Your objective
Restate the listing below word for word, and leave its pictures behind.

Data section
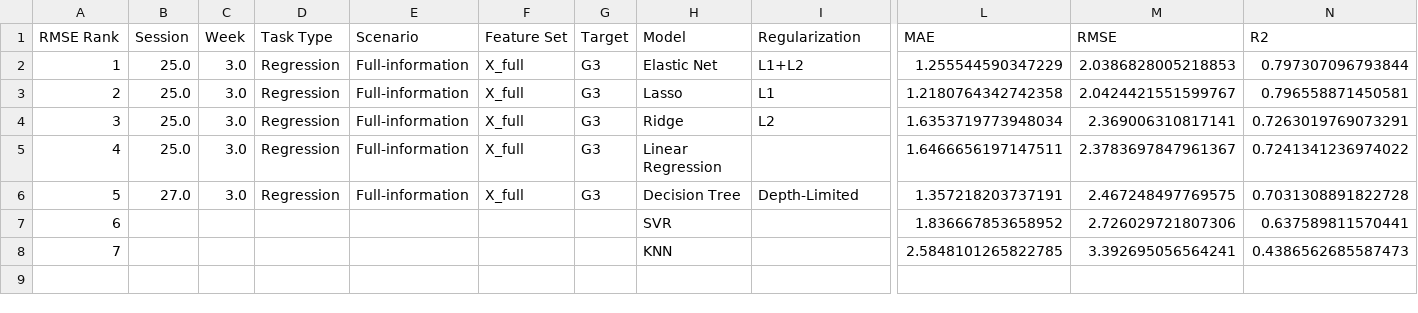
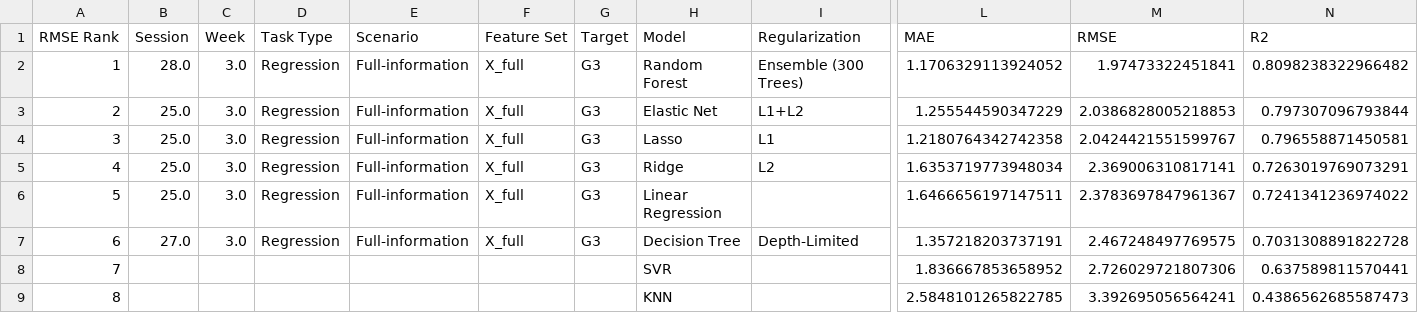
Before and after one commit to NDracorex/student-performance-ml, a CSV file: reports/tables/model_comparison_table.csv, drawn as a sheet; only a part is shown, gaps mark what is left out; addresses are those after the commit; rows hold the shown columns only; the diff names each change by its address in the sheet, - before the commit and + after, or states it on an @@ line.

Commit message:
Add Session 28 random forest regression baseline

```diff
--- a/reports/tables/model_comparison_table.csv
+++ b/reports/tables/model_comparison_table.csv
+row 2: 1 | 28.0 | 3.0 | Regression | Full-information | X_full | G3 | Random Forest | Ensemble (300 Trees) | 1.1706329113924052 | 1.97473322451841 | 0.8098238322966482
@@ column A (RMSE Rank) renumbered from row 3 down @@
```
Also changed, not shown: 1 other file.
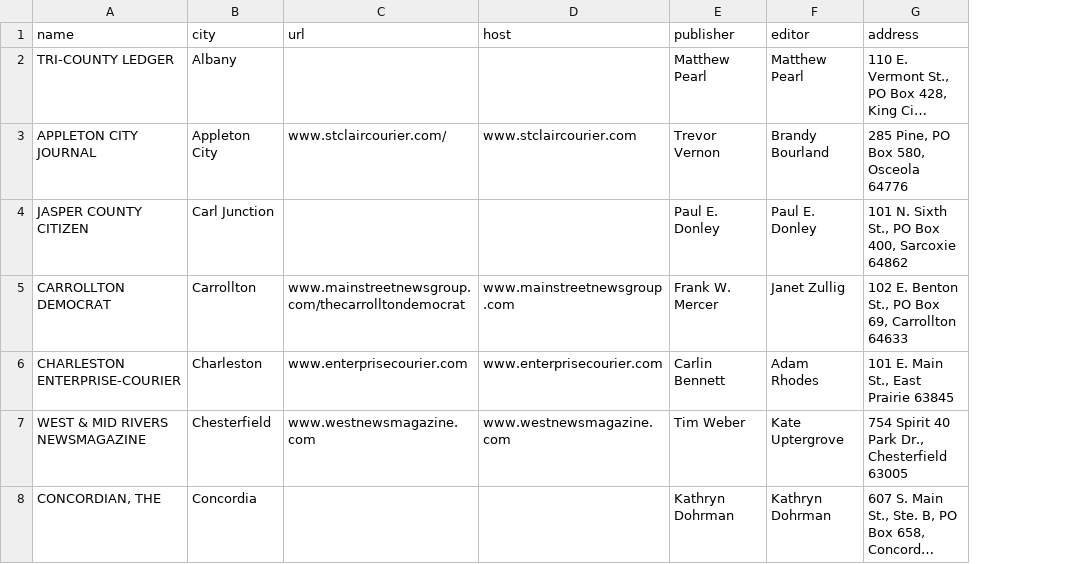
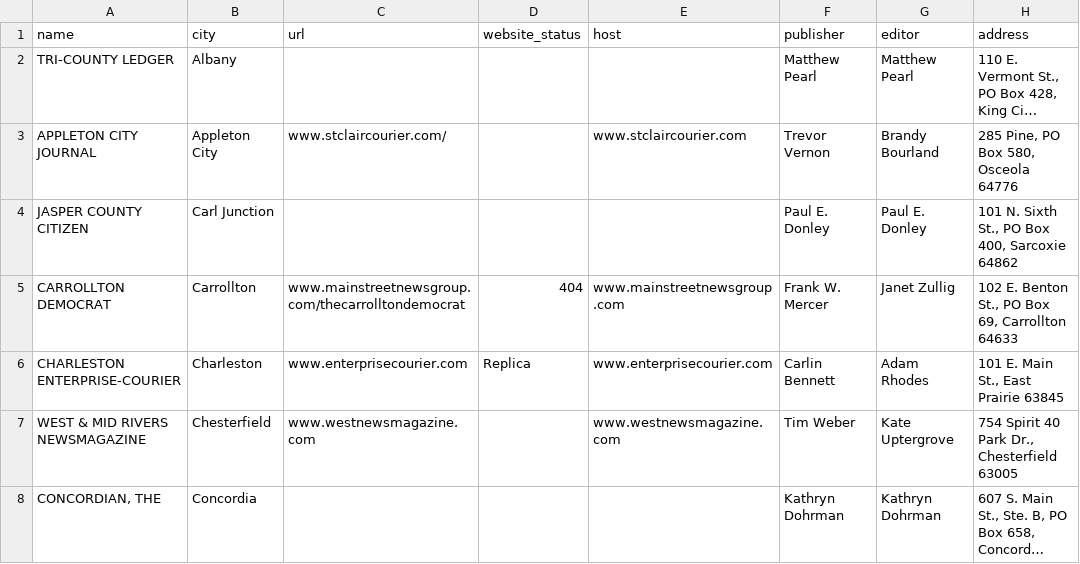
Before and after one commit to LocalNewsImpact/MizzouNewsCrawler, a CSV file: src/lookups/mo_bluebook_missing_from_ours.csv, drawn as a sheet; only a part is shown; long unchanged cells end in …; the diff covers the shown part only; the diff names each change by its address in the sheet, - before the commit and + after, or states it on an @@ line.

```diff
--- a/src/lookups/mo_bluebook_missing_from_ours.csv
+++ b/src/lookups/mo_bluebook_missing_from_ours.csv
+column D (website_status), rows 5-6: 404 | Replica
```
Also changed, not shown: 10 removed rows elsewhere in this file, 6 other files.
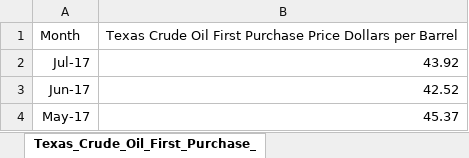
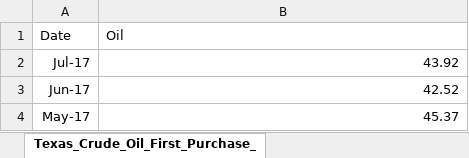
Before and after one commit to dattatele/dattatele.github.io, an Excel workbook: url_data/oil_data/Texas_Crude_Oil_First_Purchase_Price.xlsx, sheet Texas_Crude_Oil_First_Purchase_, drawn as a sheet; only a part is shown; values as stored, in another font and other column widths than the file's, no borders; removed rows and columns are numbered as before the commit, all else as after; the diff names each change by its address in the sheet, - before the commit and + after, or states it on an @@ line.

```diff
--- a/url_data/oil_data/Texas_Crude_Oil_First_Purchase_Price.xlsx (sheet Texas_Crude_Oil_First_Purchase_)
+++ b/url_data/oil_data/Texas_Crude_Oil_First_Purchase_Price.xlsx (sheet Texas_Crude_Oil_First_Purchase_)
-row 1: Month | Texas Crude Oil First Purchase Price Dollars per Barrel
+row 1: Date | Oil
```
Also changed, not shown: url_data/oil_data/Texas_Field_Production_of_Crude_Oil.xlsx, url_data/oil_data/Texas_Total_Gasoline_All_Sales_per_Deliveries_by_Prime_Supplier.xlsx, 2 other files.
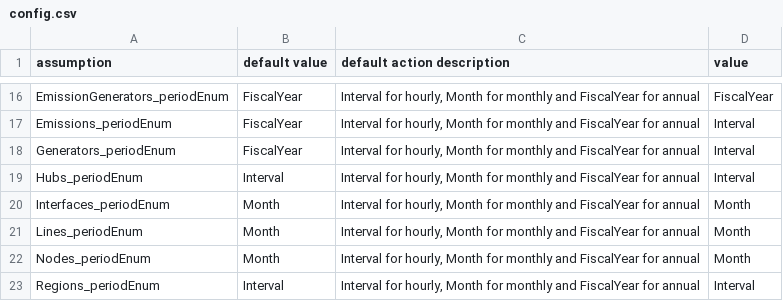
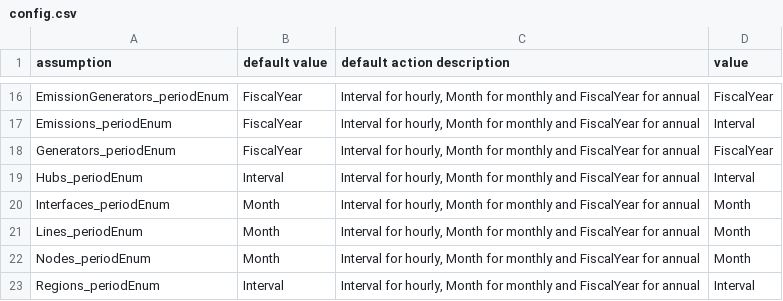
Before and after one commit to SM9276/Plexos2BokehPivot, a CSV file: config.csv, drawn as a sheet; only a part is shown, gaps mark what is left out.

```diff
--- a/config.csv
+++ b/config.csv
@@ -17,3 +17,3 @@ EmissionGenerators_periodEnum,FiscalYear,"Interval for hourly, Month for monthly
 Emissions_periodEnum,FiscalYear,"Interval for hourly, Month for monthly and FiscalYear for annual",Interval
-Generators_periodEnum,FiscalYear,"Interval for hourly, Month for monthly and FiscalYear for annual",Interval
+Generators_periodEnum,FiscalYear,"Interval for hourly, Month for monthly and FiscalYear for annual",FiscalYear
 Hubs_periodEnum,Interval,"Interval for hourly, Month for monthly and FiscalYear for annual",Interval
```
Also changed, not shown: 2 other files.
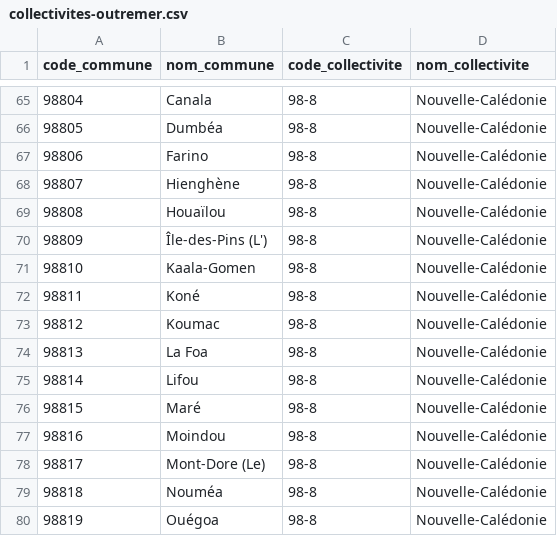
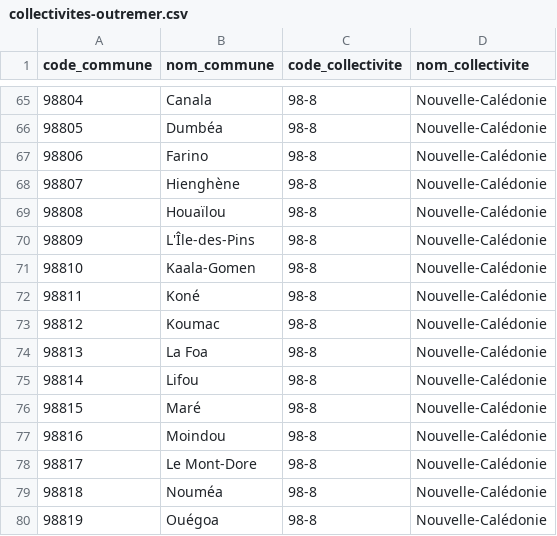
Before and after one commit to datagouv/decoupage-administratif, a CSV file: sources/collectivites-outremer.csv, drawn as a sheet; only a part is shown, gaps mark what is left out.

Commit message:
Suppressions parenthèses

```diff
--- a/sources/collectivites-outremer.csv
+++ b/sources/collectivites-outremer.csv
@@ -69,3 +69,3 @@ code_commune,nom_commune,code_collectivite,nom_collectivite
 98808,Houaïlou,98-8,Nouvelle-Calédonie
-98809,Île-des-Pins (L'),98-8,Nouvelle-Calédonie
+98809,L'Île-des-Pins,98-8,Nouvelle-Calédonie
 98810,Kaala-Gomen,98-8,Nouvelle-Calédonie
@@ -77,3 +77,3 @@ code_commune,nom_commune,code_collectivite,nom_collectivite
 98816,Moindou,98-8,Nouvelle-Calédonie
-98817,Mont-Dore (Le),98-8,Nouvelle-Calédonie
+98817,Le Mont-Dore,98-8,Nouvelle-Calédonie
 98818,Nouméa,98-8,Nouvelle-Calédonie
```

Task result
Before and after one commit to NDracorex/student-performance-ml, a CSV file: reports/tables/model_comparison_table.csv, drawn as a sheet; only a part is shown, gaps mark what is left out; addresses are those after the commit; rows hold the shown columns only; the diff names each change by its address in the sheet, - before the commit and + after, or states it on an @@ line.

Commit message:
Add Session 28 random forest regression baseline

```diff
--- a/reports/tables/model_comparison_table.csv
+++ b/reports/tables/model_comparison_table.csv
+row 2: 1 | 28.0 | 3.0 | Regression | Full-information | X_full | G3 | Random Forest | Ensemble (300 Trees) | 1.1706329113924052 | 1.97473322451841 | 0.8098238322966482
@@ column A (RMSE Rank) renumbered from row 3 down @@
```
Also changed, not shown: 1 other file.
Before and after one commit to LocalNewsImpact/MizzouNewsCrawler, a CSV file: src/lookups/mo_bluebook_missing_from_ours.csv, drawn as a sheet; only a part is shown; long unchanged cells end in …; the diff covers the shown part only; the diff names each change by its address in the sheet, - before the commit and + after, or states it on an @@ line.

```diff
--- a/src/lookups/mo_bluebook_missing_from_ours.csv
+++ b/src/lookups/mo_bluebook_missing_from_ours.csv
+column D (website_status), rows 5-6: 404 | Replica
```
Also changed, not shown: 10 removed rows elsewhere in this file, 6 other files.
Before and after one commit to dattatele/dattatele.github.io, an Excel workbook: url_data/oil_data/Texas_Crude_Oil_First_Purchase_Price.xlsx, sheet Texas_Crude_Oil_First_Purchase_, drawn as a sheet; only a part is shown; values as stored, in another font and other column widths than the file's, no borders; removed rows and columns are numbered as before the commit, all else as after; the diff names each change by its address in the sheet, - before the commit and + after, or states it on an @@ line.

```diff
--- a/url_data/oil_data/Texas_Crude_Oil_First_Purchase_Price.xlsx (sheet Texas_Crude_Oil_First_Purchase_)
+++ b/url_data/oil_data/Texas_Crude_Oil_First_Purchase_Price.xlsx (sheet Texas_Crude_Oil_First_Purchase_)
-row 1: Month | Texas Crude Oil First Purchase Price Dollars per Barrel
+row 1: Date | Oil
```
Also changed, not shown: url_data/oil_data/Texas_Field_Production_of_Crude_Oil.xlsx, url_data/oil_data/Texas_Total_Gasoline_All_Sales_per_Deliveries_by_Prime_Supplier.xlsx, 2 other files.
Before and after one commit to SM9276/Plexos2BokehPivot, a CSV file: config.csv, drawn as a sheet; only a part is shown, gaps mark what is left out.

```diff
--- a/config.csv
+++ b/config.csv
@@ -17,3 +17,3 @@ EmissionGenerators_periodEnum,FiscalYear,"Interval for hourly, Month for monthly
 Emissions_periodEnum,FiscalYear,"Interval for hourly, Month for monthly and FiscalYear for annual",Interval
-Generators_periodEnum,FiscalYear,"Interval for hourly, Month for monthly and FiscalYear for annual",Interval
+Generators_periodEnum,FiscalYear,"Interval for hourly, Month for monthly and FiscalYear for annual",FiscalYear
 Hubs_periodEnum,Interval,"Interval for hourly, Month for monthly and FiscalYear for annual",Interval
```
Also changed, not shown: 2 other files.
Before and after one commit to datagouv/decoupage-administratif, a CSV file: sources/collectivites-outremer.csv, drawn as a sheet; only a part is shown, gaps mark what is left out.

Commit message:
Suppressions parenthèses

```diff
--- a/sources/collectivites-outremer.csv
+++ b/sources/collectivites-outremer.csv
@@ -69,3 +69,3 @@ code_commune,nom_commune,code_collectivite,nom_collectivite
 98808,Houaïlou,98-8,Nouvelle-Calédonie
-98809,Île-des-Pins (L'),98-8,Nouvelle-Calédonie
+98809,L'Île-des-Pins,98-8,Nouvelle-Calédonie
 98810,Kaala-Gomen,98-8,Nouvelle-Calédonie
@@ -77,3 +77,3 @@ code_commune,nom_commune,code_collectivite,nom_collectivite
 98816,Moindou,98-8,Nouvelle-Calédonie
-98817,Mont-Dore (Le),98-8,Nouvelle-Calédonie
+98817,Le Mont-Dore,98-8,Nouvelle-Calédonie
 98818,Nouméa,98-8,Nouvelle-Calédonie
```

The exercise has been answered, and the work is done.